* More optimistic now than before Christmas, CEO says
* Jefferies estimates 3 bln euros of assets could be sold
* GRAPHIC-Road to recovery: tmsnrt.rs/3a2QzLn (Adds analyst reaction, graphic)
FRANKFURT, Feb 9 (Reuters) - HeidelbergCement has identified five assets to sell in a review of its business and it made a good start to 2021, the chief executive told Reuters, as the world’s No. 2 cement maker enters the next phase of its plan to boost margins.
“We’re now shifting gears. And that’s happening faster than we originally thought,” Dominik von Achten, who took the helm a year ago, said in his first interview with international media.
Von Achten said the first of the sales, which vary in size, were expected in the first half of the year. He declined to say which countries were affected out of the more than 50 in which the firm operates, nor how much it hoped to raise.
Analysts have identified weaker assets worth as much as 2.5 billion to 3 billion euros ($3 billion-$3.6 billion) that could be sold. Jefferies said in a note after the interview that assets worth 3 billion euros in sales, or 16% of the group’s total, could be divested to offer a bigger return to shareholders.
“There are no sacred cows. Everything was on the table,” von Achten said of the review, adding there were “rock-solid” markets, such as northern Europe, which it would not exit.
Asked about Indonesia, which Berenberg analysts have named as a disposal candidate, von Achten said: “Indonesia, too, is an important market for us, no doubt.”
HeidelbergCement owns a 51% stake in Indocement.
The group, which is active in Europe, Asia and the Americas, has in the past said its North American business was underperforming, leading it to launch a margin improvement plan that von Achten said was on track.
(For an interactive version of this chart click here tmsnrt.rs/3a2QzLn)
He said the group was focused on raising the productivity of underperforming assets, which could range from ready-mix concrete plants to cement factories, or disposing of them.
HeidelbergCement, along with rivals such as Switzerland’s LafargeHolcim, has recovered swiftly from the coronavirus crisis that brought construction activity around the world nearly to a halt last year.
Von Achten said the company now had a handle on the situation, including mass testing at factories to ensure workers’ safety, and he did not expect a big impact on sites.
“We’ve reached calmer waters,” he said, adding the group was well on track to meet its 2020 targets, including higher core profit, a leverage ratio of less than 2.0 times as well as savings of around 1 billion euros.

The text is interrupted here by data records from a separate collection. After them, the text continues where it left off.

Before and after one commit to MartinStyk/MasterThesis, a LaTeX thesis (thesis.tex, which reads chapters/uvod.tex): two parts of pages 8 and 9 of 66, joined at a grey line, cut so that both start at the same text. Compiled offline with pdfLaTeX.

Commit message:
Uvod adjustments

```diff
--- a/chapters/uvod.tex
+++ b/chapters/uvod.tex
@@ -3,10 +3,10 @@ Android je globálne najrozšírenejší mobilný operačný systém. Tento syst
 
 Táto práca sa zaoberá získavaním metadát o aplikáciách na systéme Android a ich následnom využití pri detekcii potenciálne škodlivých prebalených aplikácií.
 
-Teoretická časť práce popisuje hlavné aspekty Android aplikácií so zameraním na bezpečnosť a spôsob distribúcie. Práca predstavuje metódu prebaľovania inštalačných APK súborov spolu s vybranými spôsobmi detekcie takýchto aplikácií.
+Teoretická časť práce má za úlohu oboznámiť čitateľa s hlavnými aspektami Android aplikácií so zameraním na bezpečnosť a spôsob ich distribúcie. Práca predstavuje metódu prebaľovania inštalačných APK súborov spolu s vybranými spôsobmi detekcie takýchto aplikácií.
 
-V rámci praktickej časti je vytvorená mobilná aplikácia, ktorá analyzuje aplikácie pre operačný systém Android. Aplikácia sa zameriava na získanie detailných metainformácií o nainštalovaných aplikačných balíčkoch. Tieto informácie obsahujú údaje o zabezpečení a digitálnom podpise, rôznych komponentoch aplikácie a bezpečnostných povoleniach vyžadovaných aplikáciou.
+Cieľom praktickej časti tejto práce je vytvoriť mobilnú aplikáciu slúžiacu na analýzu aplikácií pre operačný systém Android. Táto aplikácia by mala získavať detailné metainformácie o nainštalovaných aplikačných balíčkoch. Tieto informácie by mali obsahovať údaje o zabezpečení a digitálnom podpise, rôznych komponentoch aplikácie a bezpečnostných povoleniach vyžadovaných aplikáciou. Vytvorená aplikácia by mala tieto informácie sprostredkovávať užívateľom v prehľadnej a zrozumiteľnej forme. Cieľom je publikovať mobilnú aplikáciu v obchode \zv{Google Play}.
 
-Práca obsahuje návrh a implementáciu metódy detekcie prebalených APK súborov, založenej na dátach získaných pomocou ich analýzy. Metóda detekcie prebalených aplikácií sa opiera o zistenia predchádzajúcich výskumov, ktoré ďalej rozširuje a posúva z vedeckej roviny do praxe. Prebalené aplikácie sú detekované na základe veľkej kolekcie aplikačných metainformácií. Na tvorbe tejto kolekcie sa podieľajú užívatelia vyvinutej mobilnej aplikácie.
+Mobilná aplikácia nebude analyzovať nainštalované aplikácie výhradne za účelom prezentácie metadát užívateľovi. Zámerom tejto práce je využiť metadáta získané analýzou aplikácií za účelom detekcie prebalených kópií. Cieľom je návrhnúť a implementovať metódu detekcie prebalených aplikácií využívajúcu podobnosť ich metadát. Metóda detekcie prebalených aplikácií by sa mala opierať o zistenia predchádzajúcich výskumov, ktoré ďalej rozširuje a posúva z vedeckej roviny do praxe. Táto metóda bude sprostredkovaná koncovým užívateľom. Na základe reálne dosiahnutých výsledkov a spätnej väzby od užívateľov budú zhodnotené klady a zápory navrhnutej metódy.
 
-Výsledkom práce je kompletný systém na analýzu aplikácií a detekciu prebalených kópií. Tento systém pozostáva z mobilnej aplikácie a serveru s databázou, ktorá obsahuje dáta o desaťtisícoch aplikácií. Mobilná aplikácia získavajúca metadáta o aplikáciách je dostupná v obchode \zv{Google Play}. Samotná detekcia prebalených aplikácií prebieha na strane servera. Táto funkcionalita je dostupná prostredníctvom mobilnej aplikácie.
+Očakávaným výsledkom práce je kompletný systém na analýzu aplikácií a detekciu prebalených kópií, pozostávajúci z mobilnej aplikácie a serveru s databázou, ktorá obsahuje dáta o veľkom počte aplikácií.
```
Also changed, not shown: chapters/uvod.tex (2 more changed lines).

He also said the group had made a major step towards its mid-term targets of a core profit margin of 22% and a return on invested capital of clearly more than 8% by 2025.
“With regard to the market I am now more optimistic than I was before Christmas,” he said.
Von Achten said HeidelbergCement, which is due to report preliminary 2020 results on Feb. 23, had made a good start to the year, even though visibility on future prospects remained low.
“We’re largely done growing muscle ahead of time, we’re fit for a marathon again,” he said.
($1 = 0.8302 euros)
Editing by Mark Potter and Edmund Blair